## [MATERIAL SUPPLIED]
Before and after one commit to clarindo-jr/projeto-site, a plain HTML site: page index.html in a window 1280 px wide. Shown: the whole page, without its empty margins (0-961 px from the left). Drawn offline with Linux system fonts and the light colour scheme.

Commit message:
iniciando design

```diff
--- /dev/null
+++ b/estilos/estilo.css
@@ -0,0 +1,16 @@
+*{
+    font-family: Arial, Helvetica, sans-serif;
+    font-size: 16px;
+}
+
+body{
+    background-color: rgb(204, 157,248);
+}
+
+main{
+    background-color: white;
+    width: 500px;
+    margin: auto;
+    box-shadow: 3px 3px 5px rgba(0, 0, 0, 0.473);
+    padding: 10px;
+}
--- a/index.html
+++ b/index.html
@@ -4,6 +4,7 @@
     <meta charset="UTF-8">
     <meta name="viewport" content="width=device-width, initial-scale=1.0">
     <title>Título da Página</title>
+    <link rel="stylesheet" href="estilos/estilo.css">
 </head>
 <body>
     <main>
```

* * *

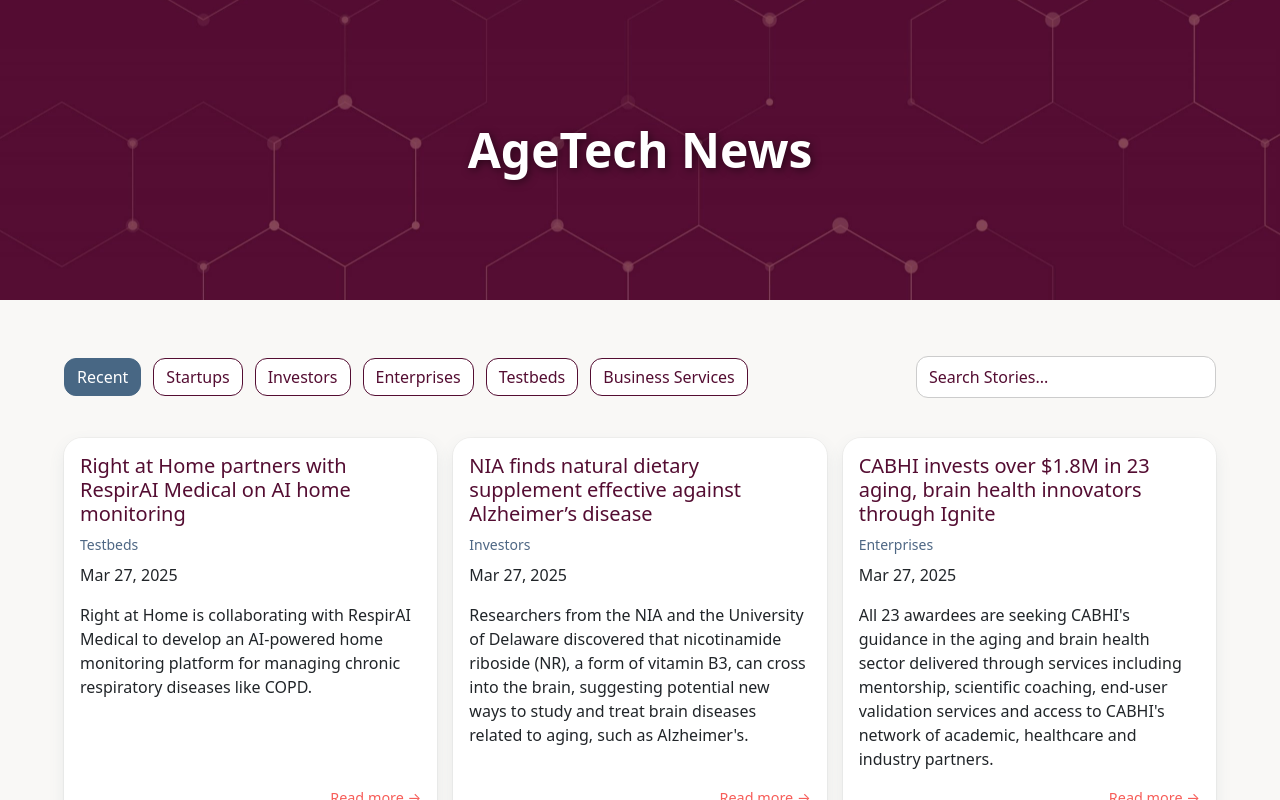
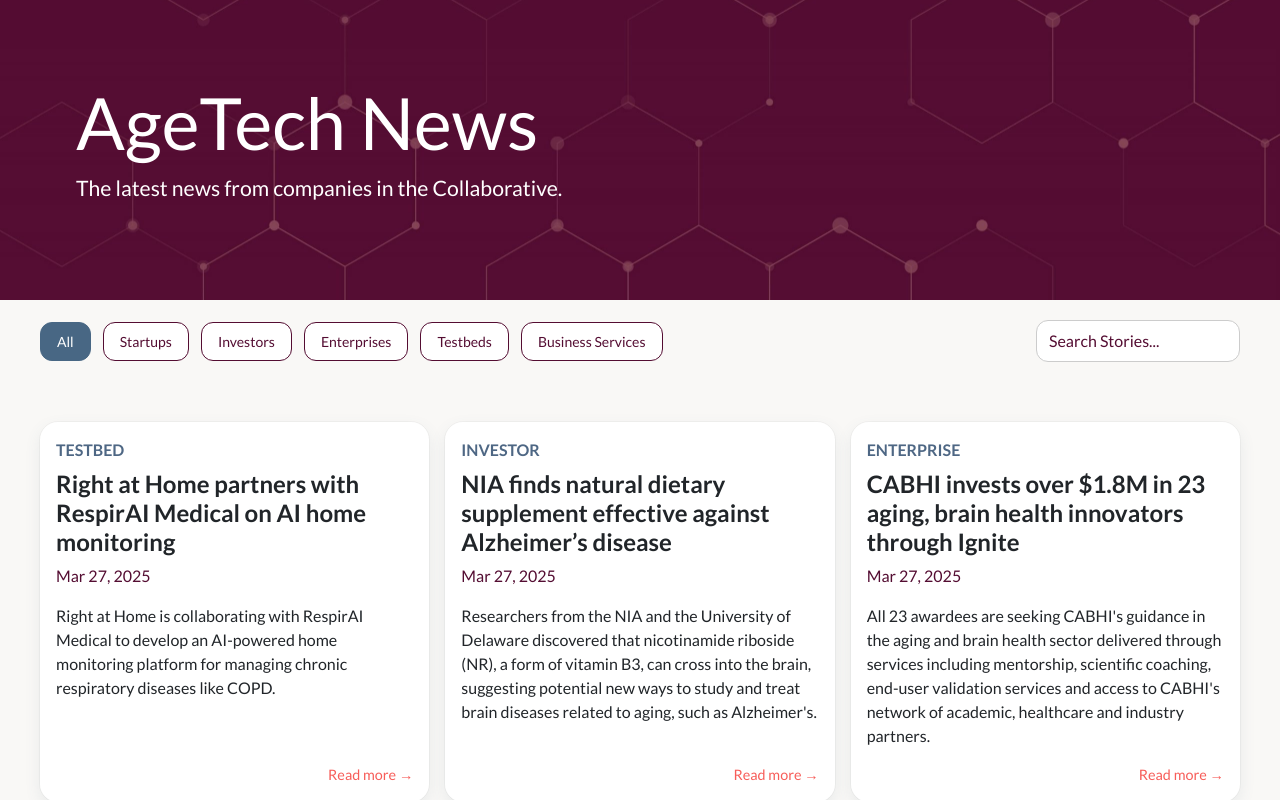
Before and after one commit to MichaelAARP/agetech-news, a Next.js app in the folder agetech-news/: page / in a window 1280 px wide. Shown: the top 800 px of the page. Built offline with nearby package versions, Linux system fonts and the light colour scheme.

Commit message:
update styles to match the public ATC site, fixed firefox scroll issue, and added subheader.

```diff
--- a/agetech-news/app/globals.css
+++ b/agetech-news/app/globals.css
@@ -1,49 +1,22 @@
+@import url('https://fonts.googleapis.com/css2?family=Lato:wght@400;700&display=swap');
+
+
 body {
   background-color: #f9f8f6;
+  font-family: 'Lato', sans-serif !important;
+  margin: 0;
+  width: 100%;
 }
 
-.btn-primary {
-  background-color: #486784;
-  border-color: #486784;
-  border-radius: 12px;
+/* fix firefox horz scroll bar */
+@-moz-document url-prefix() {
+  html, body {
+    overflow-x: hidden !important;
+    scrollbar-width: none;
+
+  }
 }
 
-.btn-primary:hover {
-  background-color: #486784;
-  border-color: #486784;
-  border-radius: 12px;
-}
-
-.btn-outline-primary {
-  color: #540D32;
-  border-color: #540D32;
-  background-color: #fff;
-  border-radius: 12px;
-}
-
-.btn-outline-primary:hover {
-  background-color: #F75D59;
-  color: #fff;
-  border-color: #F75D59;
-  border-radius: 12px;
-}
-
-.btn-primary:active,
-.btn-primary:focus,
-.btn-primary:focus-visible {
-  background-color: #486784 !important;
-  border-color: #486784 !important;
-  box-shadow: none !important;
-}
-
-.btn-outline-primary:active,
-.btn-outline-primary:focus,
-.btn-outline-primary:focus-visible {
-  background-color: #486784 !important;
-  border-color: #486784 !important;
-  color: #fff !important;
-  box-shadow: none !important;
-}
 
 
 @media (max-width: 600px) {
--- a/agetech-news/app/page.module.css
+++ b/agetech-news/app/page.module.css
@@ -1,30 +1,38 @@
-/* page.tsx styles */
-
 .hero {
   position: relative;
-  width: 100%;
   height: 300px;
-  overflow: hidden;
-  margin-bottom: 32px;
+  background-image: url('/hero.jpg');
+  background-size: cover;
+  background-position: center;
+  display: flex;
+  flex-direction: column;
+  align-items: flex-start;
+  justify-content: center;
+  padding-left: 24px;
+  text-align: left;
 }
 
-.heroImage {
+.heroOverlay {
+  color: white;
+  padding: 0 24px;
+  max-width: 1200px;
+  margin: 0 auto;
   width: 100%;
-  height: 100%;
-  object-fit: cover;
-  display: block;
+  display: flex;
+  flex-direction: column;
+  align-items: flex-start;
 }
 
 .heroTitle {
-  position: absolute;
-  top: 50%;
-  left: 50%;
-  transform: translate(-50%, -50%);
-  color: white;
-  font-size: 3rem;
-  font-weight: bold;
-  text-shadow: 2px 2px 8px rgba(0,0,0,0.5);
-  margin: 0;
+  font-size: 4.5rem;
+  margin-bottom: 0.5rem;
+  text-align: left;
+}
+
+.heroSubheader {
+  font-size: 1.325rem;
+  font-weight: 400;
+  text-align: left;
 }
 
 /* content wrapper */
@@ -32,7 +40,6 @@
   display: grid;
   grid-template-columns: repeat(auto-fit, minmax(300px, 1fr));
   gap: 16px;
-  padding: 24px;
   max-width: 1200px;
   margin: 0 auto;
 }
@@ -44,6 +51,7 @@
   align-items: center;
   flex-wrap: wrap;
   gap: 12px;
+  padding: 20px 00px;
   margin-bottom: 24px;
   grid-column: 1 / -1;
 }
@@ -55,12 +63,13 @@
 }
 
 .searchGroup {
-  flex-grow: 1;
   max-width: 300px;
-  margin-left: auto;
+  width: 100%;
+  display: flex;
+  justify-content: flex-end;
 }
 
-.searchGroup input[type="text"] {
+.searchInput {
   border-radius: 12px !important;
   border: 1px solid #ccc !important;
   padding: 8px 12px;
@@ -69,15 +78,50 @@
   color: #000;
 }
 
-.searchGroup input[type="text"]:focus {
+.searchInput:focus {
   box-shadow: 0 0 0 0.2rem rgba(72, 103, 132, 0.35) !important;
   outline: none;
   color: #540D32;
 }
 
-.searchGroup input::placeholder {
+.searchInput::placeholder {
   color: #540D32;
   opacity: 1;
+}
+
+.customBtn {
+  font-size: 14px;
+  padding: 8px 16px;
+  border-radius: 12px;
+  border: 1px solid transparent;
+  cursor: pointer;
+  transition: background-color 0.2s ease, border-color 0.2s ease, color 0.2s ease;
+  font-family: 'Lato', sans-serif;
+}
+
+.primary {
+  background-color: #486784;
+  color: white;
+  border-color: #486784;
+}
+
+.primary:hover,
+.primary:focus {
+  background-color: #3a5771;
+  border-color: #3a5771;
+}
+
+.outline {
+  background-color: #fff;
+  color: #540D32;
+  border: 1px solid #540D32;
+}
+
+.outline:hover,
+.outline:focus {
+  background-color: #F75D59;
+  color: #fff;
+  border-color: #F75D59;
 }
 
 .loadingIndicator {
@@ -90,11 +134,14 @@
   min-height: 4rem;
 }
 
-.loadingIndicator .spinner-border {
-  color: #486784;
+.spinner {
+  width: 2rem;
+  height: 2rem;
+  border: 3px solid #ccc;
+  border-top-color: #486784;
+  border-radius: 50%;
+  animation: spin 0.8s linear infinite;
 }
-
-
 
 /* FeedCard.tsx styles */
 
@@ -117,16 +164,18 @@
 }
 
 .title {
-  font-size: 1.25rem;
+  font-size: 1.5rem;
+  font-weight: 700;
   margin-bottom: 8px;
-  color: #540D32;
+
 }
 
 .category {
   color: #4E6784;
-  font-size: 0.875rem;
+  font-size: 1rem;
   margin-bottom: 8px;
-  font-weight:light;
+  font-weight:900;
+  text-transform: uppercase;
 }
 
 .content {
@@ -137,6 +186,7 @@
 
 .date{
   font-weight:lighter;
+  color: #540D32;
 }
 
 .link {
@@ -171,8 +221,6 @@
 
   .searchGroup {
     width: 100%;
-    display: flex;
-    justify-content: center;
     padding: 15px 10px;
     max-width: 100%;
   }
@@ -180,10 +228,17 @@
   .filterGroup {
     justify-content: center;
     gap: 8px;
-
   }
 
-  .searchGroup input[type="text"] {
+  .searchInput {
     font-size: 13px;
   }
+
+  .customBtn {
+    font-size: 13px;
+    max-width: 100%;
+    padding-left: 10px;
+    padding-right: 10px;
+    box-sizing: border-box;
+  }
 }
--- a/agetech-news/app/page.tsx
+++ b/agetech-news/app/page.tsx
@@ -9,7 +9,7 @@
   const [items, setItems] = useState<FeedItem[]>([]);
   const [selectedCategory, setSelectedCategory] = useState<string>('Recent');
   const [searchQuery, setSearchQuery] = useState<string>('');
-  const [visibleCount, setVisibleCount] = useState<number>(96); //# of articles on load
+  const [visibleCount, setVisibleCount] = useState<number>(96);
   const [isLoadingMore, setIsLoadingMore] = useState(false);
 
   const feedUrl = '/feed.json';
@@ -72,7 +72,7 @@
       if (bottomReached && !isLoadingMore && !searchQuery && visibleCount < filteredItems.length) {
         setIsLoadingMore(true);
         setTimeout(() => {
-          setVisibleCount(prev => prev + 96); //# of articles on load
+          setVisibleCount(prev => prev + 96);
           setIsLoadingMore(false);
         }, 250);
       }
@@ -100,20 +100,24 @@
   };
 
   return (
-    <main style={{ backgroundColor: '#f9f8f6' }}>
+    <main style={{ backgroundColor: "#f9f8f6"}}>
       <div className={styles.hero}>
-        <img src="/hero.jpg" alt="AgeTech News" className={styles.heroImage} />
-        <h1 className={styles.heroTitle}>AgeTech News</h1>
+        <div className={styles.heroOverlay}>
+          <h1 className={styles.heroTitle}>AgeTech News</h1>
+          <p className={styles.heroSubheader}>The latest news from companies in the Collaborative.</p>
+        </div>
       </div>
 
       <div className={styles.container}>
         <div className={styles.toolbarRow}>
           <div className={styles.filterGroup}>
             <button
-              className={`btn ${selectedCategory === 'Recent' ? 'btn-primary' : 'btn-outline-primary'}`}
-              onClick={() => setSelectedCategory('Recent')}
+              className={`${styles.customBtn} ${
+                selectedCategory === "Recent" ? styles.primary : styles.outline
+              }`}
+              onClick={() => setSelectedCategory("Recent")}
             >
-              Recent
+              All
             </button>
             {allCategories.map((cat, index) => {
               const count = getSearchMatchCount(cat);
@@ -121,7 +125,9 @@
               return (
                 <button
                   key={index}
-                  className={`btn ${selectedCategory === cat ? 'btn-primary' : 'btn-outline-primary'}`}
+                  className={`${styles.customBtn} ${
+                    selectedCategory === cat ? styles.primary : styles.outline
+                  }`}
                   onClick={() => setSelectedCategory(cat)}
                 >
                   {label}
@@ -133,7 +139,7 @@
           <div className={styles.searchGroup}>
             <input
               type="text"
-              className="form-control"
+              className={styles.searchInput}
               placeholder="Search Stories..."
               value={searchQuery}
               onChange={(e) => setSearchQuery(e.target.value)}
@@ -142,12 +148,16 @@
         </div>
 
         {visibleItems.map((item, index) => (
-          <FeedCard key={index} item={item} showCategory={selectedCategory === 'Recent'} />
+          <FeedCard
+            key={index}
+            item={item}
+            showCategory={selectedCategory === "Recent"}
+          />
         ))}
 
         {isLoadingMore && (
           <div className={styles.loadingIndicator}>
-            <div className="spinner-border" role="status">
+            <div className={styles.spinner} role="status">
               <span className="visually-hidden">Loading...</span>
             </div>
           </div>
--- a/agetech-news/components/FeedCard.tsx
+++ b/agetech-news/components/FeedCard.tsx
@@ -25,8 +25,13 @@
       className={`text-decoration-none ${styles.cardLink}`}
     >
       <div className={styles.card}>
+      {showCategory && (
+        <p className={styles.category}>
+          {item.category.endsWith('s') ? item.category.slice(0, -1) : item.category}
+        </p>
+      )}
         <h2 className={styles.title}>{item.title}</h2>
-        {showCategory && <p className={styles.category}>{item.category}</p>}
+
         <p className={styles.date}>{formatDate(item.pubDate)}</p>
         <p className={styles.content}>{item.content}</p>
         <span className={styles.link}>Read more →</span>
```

## [WHAT TO PRODUCE]
Only lines with the word "content" are wanted. Find and copy them from the records above.

## [RESPONSE BOX]
     <meta name="viewport" content="width=device-width, initial-scale=1.0">
+  justify-content: center;
 /* content wrapper */
+  justify-content: flex-end;
 .content {
-    justify-content: center;
     justify-content: center;
         <p className={styles.content}>{item.content}</p>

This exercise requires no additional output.